The belief in the return of Jesus is an extremely early belief, since it is found not only in many different sources such as Paul (1 Thess 1:10, 1 Cor 16:22 etc), Mark (14:25, 62 etc), Q (Matt. 23:37-39=Luke 13:34-35) and John (14:1-3, 16:16 etc) but also found frequently and in many different forms. This chapter is concerned with the question: How did the belief in Jesus' return start so early? In addition, the chapter also outlines the main ways in which the function and manner of Jesus’ return was seen by his followers after his departure.

Before his disappearance, Jesus in all probability talked about his return, but he hoped only to participate in the kingdom of God upon his return, not to bring it as an eschatological figure. For Jesus the future manifestation of the kingdom of God was something that came by itself (Mark 4:26-29).

After his mysterious disappearance some of his disciples continued to believe in his return. They believed either that Jesus was in hiding or that he was raised to heaven alive and that he would return soon or, at least within the lifetime of their generation.

Some Jesus followers, however, explained Jesus’ mysterious disappearance by assuming that he was executed by some of the authorities hostile to him. These followers did not believe in the return. In due course of time the two explanations of the disappearance were combined to give rise first to the sequence: death – resurrection/ascension and finally to the sequence: death – resurrection – ascension – return.

Some of Jesus’ followers also continued to look towards the coming kingdom of God without postulating any special eschatological role for him in the kingdom, thus remaining more faithful to Jesus' own outlook. These followers included the Galilean followers such as James the brother of Jesus and his companions. The early Jerusalem Hellenists also probably did not think of Jesus in terms of any eschatological role. Because of their belief in the execution of Jesus it was probably difficult for them to assign any such role to him. They either thought only in terms of the coming of God without any eschatological figure or looked forward to a figure, e.g. the Son of Man, as someone other than Jesus. Some other followers, however, identified Jesus with one or the other of the eschatological figures found in the Jewish tradition. All these groups believed in an eschatology that was essentially futuristic, i.e. which saw salvation in the future, albeit a very near future. However, soon there emerged groups, either themselves gnostics or their forerunners, who saw salvation as already available through the revelation brought by Jesus.

The potential for these interpretations existed in Jesus' own teaching. Jesus talked about the future kingdom of God but did not separate the two ages in a sharp contrast. He rather talked about two kingdoms -- the kingdom of Satan and the kingdom of God -- which now exist side by side. In the near future, the kingdom of Satan would be defeated and the kingdom of God would be all in all. For Jesus the kingdom of God was an all-pervasive reality that was present in all ages and in all worlds, although in the future it will be manifested in a new situation when the kingdom of Satan would be destroyed. This enabled Jesus to sometimes talk about the kingdom of God as a present reality while at other times he referred to its future manifestation when it would defeat the kingdom of Satan. This in turn made it possible for different groups to interpret Jesus in the light of their prior conceptions about the kingdom of God.

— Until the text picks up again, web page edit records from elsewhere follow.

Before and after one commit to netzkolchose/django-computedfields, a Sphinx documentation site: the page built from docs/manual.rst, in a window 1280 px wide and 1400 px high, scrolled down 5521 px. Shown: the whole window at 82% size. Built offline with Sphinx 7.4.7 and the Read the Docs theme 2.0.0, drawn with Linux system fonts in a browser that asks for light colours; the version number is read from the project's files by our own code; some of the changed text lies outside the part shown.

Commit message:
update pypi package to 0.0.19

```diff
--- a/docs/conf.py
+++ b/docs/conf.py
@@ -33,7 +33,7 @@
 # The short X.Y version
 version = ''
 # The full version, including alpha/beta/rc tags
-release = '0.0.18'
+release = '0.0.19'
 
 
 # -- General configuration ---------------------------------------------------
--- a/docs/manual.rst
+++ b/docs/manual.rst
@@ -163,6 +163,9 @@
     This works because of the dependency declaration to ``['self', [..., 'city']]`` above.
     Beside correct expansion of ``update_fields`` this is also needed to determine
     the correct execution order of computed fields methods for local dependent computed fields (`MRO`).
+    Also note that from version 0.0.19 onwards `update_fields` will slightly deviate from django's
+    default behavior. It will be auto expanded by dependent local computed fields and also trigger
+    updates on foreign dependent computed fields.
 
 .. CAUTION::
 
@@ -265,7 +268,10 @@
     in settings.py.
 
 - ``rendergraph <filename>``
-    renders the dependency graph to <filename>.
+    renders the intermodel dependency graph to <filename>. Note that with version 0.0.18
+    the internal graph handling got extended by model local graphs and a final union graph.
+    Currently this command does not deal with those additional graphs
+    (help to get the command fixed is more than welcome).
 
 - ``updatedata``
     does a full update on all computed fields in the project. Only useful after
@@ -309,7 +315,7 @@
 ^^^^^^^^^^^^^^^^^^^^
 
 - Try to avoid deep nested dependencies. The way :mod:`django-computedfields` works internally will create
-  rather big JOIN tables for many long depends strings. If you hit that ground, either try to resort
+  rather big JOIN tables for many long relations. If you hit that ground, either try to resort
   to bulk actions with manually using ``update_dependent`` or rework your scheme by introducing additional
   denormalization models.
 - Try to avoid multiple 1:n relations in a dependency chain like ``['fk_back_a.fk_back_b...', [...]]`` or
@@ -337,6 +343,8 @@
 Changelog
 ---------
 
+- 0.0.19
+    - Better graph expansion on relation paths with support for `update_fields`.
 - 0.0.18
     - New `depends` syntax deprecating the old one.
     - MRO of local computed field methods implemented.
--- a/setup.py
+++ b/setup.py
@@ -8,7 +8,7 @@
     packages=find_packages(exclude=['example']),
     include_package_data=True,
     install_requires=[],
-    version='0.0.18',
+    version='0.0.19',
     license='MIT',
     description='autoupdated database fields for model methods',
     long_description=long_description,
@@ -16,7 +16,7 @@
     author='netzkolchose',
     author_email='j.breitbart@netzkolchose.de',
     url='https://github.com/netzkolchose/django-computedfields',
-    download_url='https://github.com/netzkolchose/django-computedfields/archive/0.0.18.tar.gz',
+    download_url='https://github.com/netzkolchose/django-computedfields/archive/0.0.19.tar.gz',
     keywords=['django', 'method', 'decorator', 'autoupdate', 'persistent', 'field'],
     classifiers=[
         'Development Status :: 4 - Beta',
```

Whether one believed in a future salvation or in its present possibility, a consequence of believing Jesus to be a bringer of salvation was that his past life was also given some salvific or eschatological significance. This was done differently by different groups. Some, like the gnostics, saw salvific or eschatological significance in his words. Others, like some Galilean disciples, saw this significance in his works or miracles. Still others, like Paul, saw the whole salvific and eschatological significance of Jesus' past life concentrated in his death and resurrection. At a later stage these more primitive views were combined in various ways.

Finally, the non-fulfillment of the promised imminence of the return created a problem that was solved by re-interpreting more and more of the expectations connected with the return of Jesus and transferring them to what Jesus did during his ministry and/or to his death and resurrection and/or to the risen Lord. The promise of imminence gradually came to be ignored, except that some leaders revive it in every generation in order to form new Christian groups or revive spirits in older groups. Those who re-affirm the belief in imminence naturally do so in reference to the time in which they live and not to the time in which the New Testament writers lived. This requires them to show how it is that the New Testament writers had in mind a time centuries after their own. This they show by subjecting the texts to very artificial interpretations.